When I make an “environmentally-” or “socially-conscious” choice, I feel such a sense of accomplishment and personal pride. I have made such a difference this time, I think. Yes, I buy mass-produced clothes from the mall, but I also shop at Value Village. Yes, I throw out my faded curtains and get a new phone when my old one turns staticky, but I also compost apple cores and sometimes even fish plastic bottles out of the garbage to transfer them to a recycling bin. Yes, I will still buy Nestlé chocolate, but I also buy Fair Trade Cocoa Camino once in awhile.
Why have I never realized that what is in question is not a product, but a person? When I buy Nestlé chocolate or a new pair of jeans made who-knows-where; when there is no convenient recycling bin so I throw out a bottle instead of bringing it home to recycle (or better yet, when I buy a disposable drink bottle in the first place) …
These choices I am making are socially-conscious choices. I am consciously and deliberately choosing to support abusive labour policies and the destruction of the earth.
Making the choice to “shop fair trade” and “live green” are not actions to be praised. They are not actions that should fill me with pride. When a parent doesn’t beat their child senseless, we don’t consider them to be an exceptional parent. That seems to be behaviour that we simply expect from any rational human being.
So why am I so proud of myself when I don’t support child labour, when I don’t actively contribute to the mutilation of my surrounding environment? These are not extraordinary feats. These are things that simply meet the bar of decency and common sense.

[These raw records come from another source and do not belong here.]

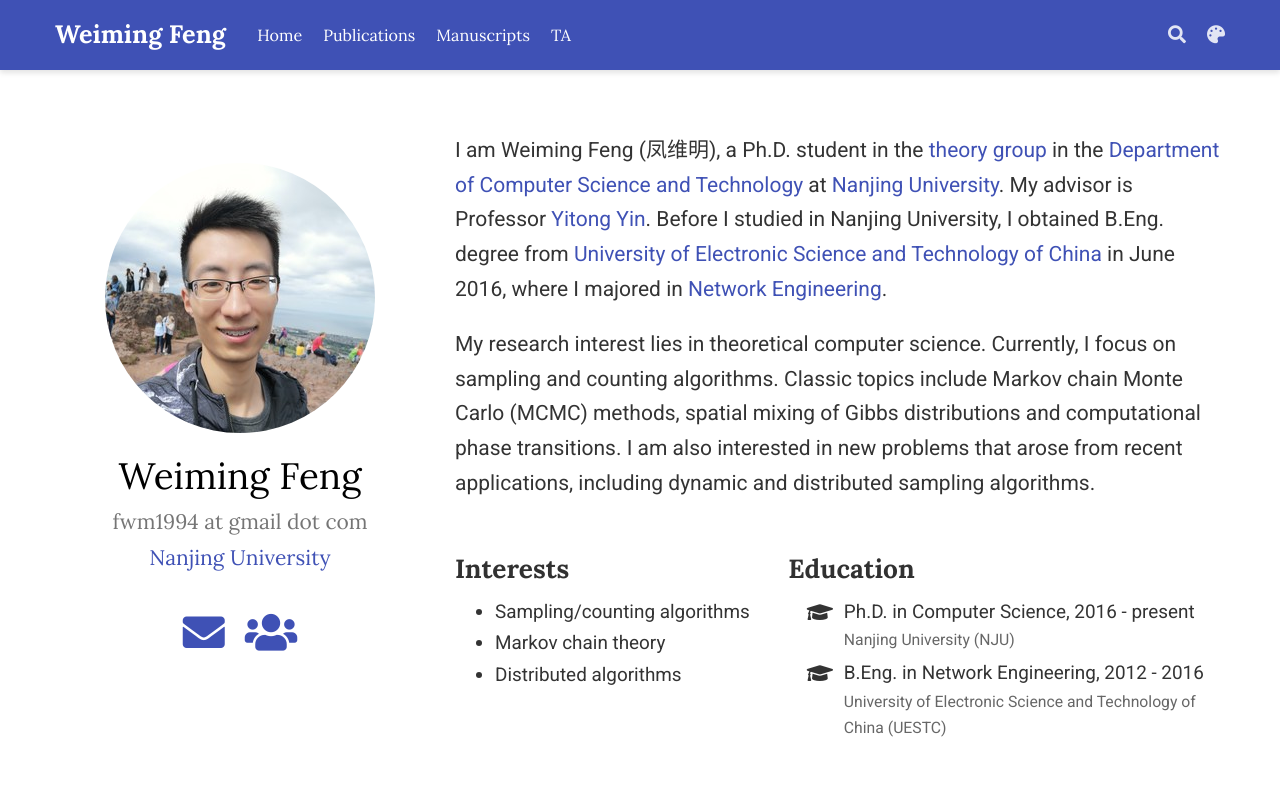
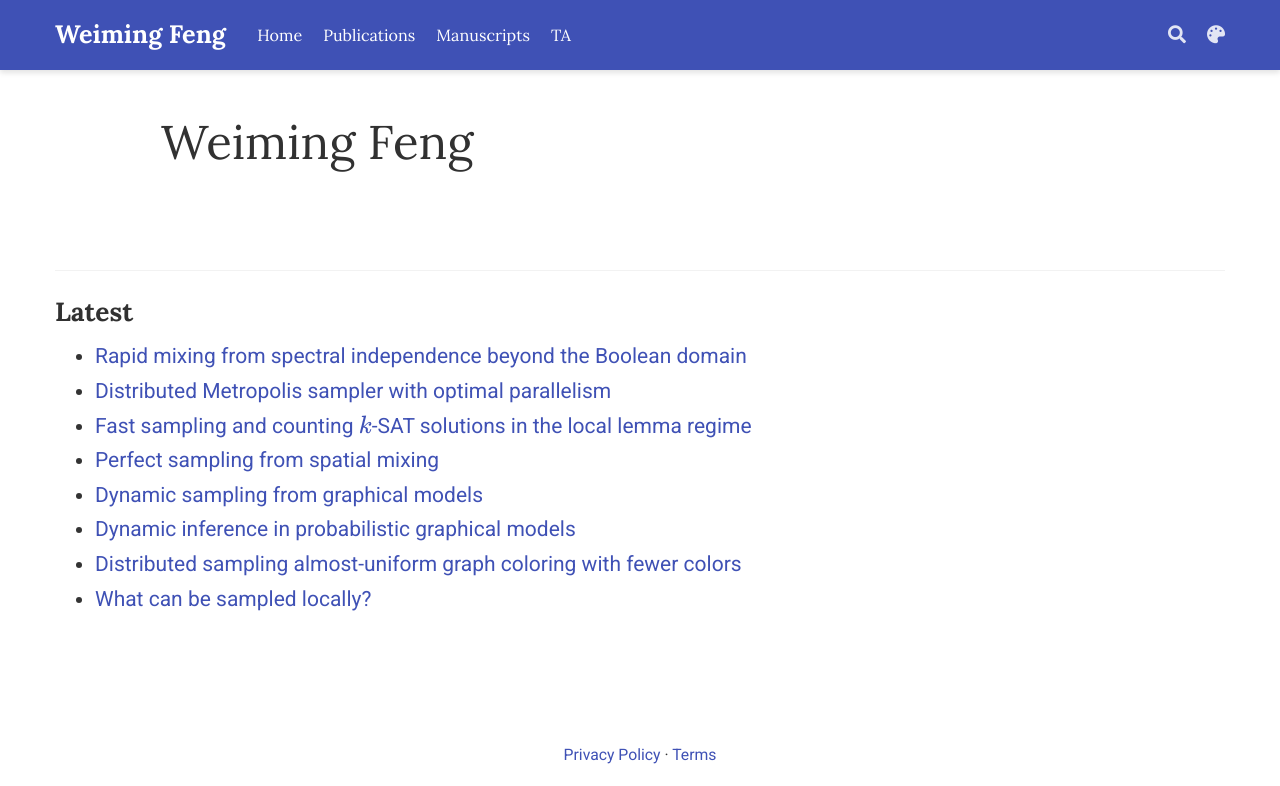
Before and after one commit to fwm94/fwm94.github.io, a plain HTML site: page author/weiming-feng/index.html in a window 1280 px wide. Shown: the top 786 px of the page. Drawn offline with nearby package versions, Linux system fonts and the light colour scheme; some packages are replaced by stand-ins of ours; some icons are missing.

Commit message:
soda 2021

```diff
--- a/author/weiming-feng/index.html
+++ b/author/weiming-feng/index.html
@@ -240,10 +240,10 @@
   <meta property="og:site_name" content="Weiming Feng">
   <meta property="og:url" content="https://fwm94.github.io/author/weiming-feng/">
   <meta property="og:title" content="Weiming Feng | Weiming Feng">
-  <meta property="og:description" content="fwm1994 at gmail dot com"><meta property="og:image" content="https://fwm94.github.io/author/weiming-feng/avatar_hu37849d196d3d2fc2bed0c74e76174450_4584684_270x270_fill_q90_lanczos_center.jpg">
-  <meta property="twitter:image" content="https://fwm94.github.io/author/weiming-feng/avatar_hu37849d196d3d2fc2bed0c74e76174450_4584684_270x270_fill_q90_lanczos_center.jpg"><meta property="og:locale" content="en-us">
+  <meta property="og:description" content="fwm1994 at gmail dot com"><meta property="og:image" content="https://fwm94.github.io/images/icon_hu0b7a4cb9992c9ac0e91bd28ffd38dd00_9727_512x512_fill_lanczos_center_2.png">
+  <meta property="twitter:image" content="https://fwm94.github.io/images/icon_hu0b7a4cb9992c9ac0e91bd28ffd38dd00_9727_512x512_fill_lanczos_center_2.png"><meta property="og:locale" content="en-us">
 
-
+    <meta property="og:updated_time" content="2021-01-10T12:25:00&#43;08:00">
 
 
 
@@ -496,6 +496,10 @@
 
 
 
+<div class="universal-wrapper pt-3">
+  <h1>Weiming Feng</h1>
+</div>
+
 
 <section id="profile-page" class="pt-5">
   <div class="container">
@@ -505,163 +509,44 @@
 
 
 
-
-
-
-
-
-
-
-
-
-
-
-
-
-
-
-<div class="row">
-  <div class="col-12 col-lg-4">
-    <div id="profile">
-
-
-
-      <img class="avatar avatar-circle" src="/author/weiming-feng/avatar_hu37849d196d3d2fc2bed0c74e76174450_4584684_270x270_fill_q90_lanczos_center.jpg" alt="Weiming Feng">
-
-
-      <div class="portrait-title">
-        <h2>Weiming Feng</h2>
-        <h3>fwm1994 at gmail dot com</h3>
-
-
-        <h3>
-          <a href="https://www.nju.edu.cn/" target="_blank" rel="noopener">
-          <span>Nanjing University</span>
-          </a>
-        </h3>
-
-      </div>
-
-      <ul class="network-icon" aria-hidden="true">
-
-
-
-
-
-
-
-
-
+    <div class="article-widget content-widget-hr">
+      <h3>Latest</h3>
+      <ul>
 
         <li>
-          <a href="mailto:fwm1994@gmail.com" >
-            <i class="fas fa-envelope big-icon"></i>
-          </a>
+          <a href="/publication/mcmcmixingtime/">Rapid mixing from spectral independence beyond the Boolean domain</a>
         </li>
 
-
-
-
-
-
-
-
-
+        <li>
+          <a href="/publication/distrsimulate/">Distributed Metropolis sampler with optimal parallelism</a>
+        </li>
 
         <li>
-          <a href="https://scholar.google.com/citations?user=uh1-AvwAAAAJ&amp;hl=en" target="_blank" rel="noopener">
-            <i class="ai ai-google-scholar big-icon"></i>
-          </a>
+          <a href="/publication/mcmcforcnf/">Fast sampling and counting $k$-SAT solutions in the local lemma regime</a>
         </li>
 
-
-
-
-
-
-
-
-
-
-
+        <li>
+          <a href="/publication/perfectcolouring/">Perfect sampling from spatial mixing</a>
+        </li>
 
         <li>
-          <a href="http://tcs.nju.edu.cn/wiki/index.php/Main_Page" target="_blank" rel="noopener">
-            <i class="fas fa-users big-icon"></i>
-          </a>
+          <a href="/publication/dynamicsampling/">Dynamic sampling from graphical models</a>
+        </li>
+
+        <li>
+          <a href="/publication/dynamicinf/">Dynamic inference in probabilistic graphical models</a>
+        </li>
+
+        <li>
+          <a href="/publication/localcoloring/">Distributed sampling almost-uniform graph coloring with fewer colors</a>
+        </li>
+
+        <li>
+          <a href="/publication/localsampling/">What can be sampled locally?</a>
         </li>
 
       </ul>
-
     </div>
-  </div>
-  <div class="col-12 col-lg-8">
-
-
-
-
-    <p>I am Weiming Feng (凤维明), a Ph.D. student in the
-<a href="http://tcs.nju.edu.cn/" target="_blank" rel="noopener">theory group</a> in the
-<a href="https://cs.nju.edu.cn/" target="_blank" rel="noopener">Department of Computer Science and Technology</a> at
-<a href="https://www.nju.edu.cn/" target="_blank" rel="noopener">Nanjing University</a>.
-My advisor is Professor
-<a href="http://tcs.nju.edu.cn/yinyt/Yitong_Yin_homepage.html" target="_blank" rel="noopener">Yitong Yin</a>.
-Before I studied in Nanjing University, I obtained B.Eng. degree from
-<a href="https://www.uestc.edu.cn/" target="_blank" rel="noopener">University of Electronic Science and Technology of China</a> in June 2016, where I majored in
-<a href="http://www.sice.uestc.edu.cn/" target="_blank" rel="noopener">Network Engineering</a>.</p>
-<p>My research interest lies in theoretical computer science. Currently, I focus on sampling and counting algorithms. Classic topics include Markov chain Monte Carlo (MCMC) methods, spatial mixing of Gibbs distributions and computational phase transitions. I am also interested in new problems that arose from recent applications, including dynamic and distributed sampling algorithms.</p>
-
-
-    <div class="row">
-
-
-      <div class="col-md-5">
-        <h3>Interests</h3>
-        <ul class="ul-interests">
-
-          <li>Sampling/counting algorithms</li>
-
-          <li>Markov chain theory</li>
-
-          <li>Distributed algorithms</li>
-
-        </ul>
-      </div>
-
-
-
-      <div class="col-md-7">
-        <h3>Education</h3>
-        <ul class="ul-edu fa-ul">
-
-          <li>
-            <i class="fa-li fas fa-graduation-cap"></i>
-            <div class="description">
-              <p class="course">Ph.D. in Computer Science, 2016 - present</p>
-              <p class="institution">Nanjing University (NJU)</p>
-            </div>
-          </li>
-
-          <li>
-            <i class="fa-li fas fa-graduation-cap"></i>
-            <div class="description">
-              <p class="course">B.Eng. in Network Engineering, 2012 - 2016</p>
-              <p class="institution">University of Electronic Science and Technology of China (UESTC)</p>
-            </div>
-          </li>
-
-        </ul>
-      </div>
-
-
-    </div>
-  </div>
-</div>
-
-
-
-
-
 
   </div>
 </section>
```
Also changed, not shown: index.html (+2 -2 lines), publication/distrsimulate/index.html (+1 -1 lines), publication/index.html (+2 -2 lines), publication/mcmcmixingtime/index.html (+1 -1 lines).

There are people dying because I expect them to provide me with a standard of living that is impossible to sustain, and even more impossible to share. And yet I expect a pat on the back when, once a week, I sip some fair trade tea (oh, and the kitschy mug I’m using was bought second-hand!)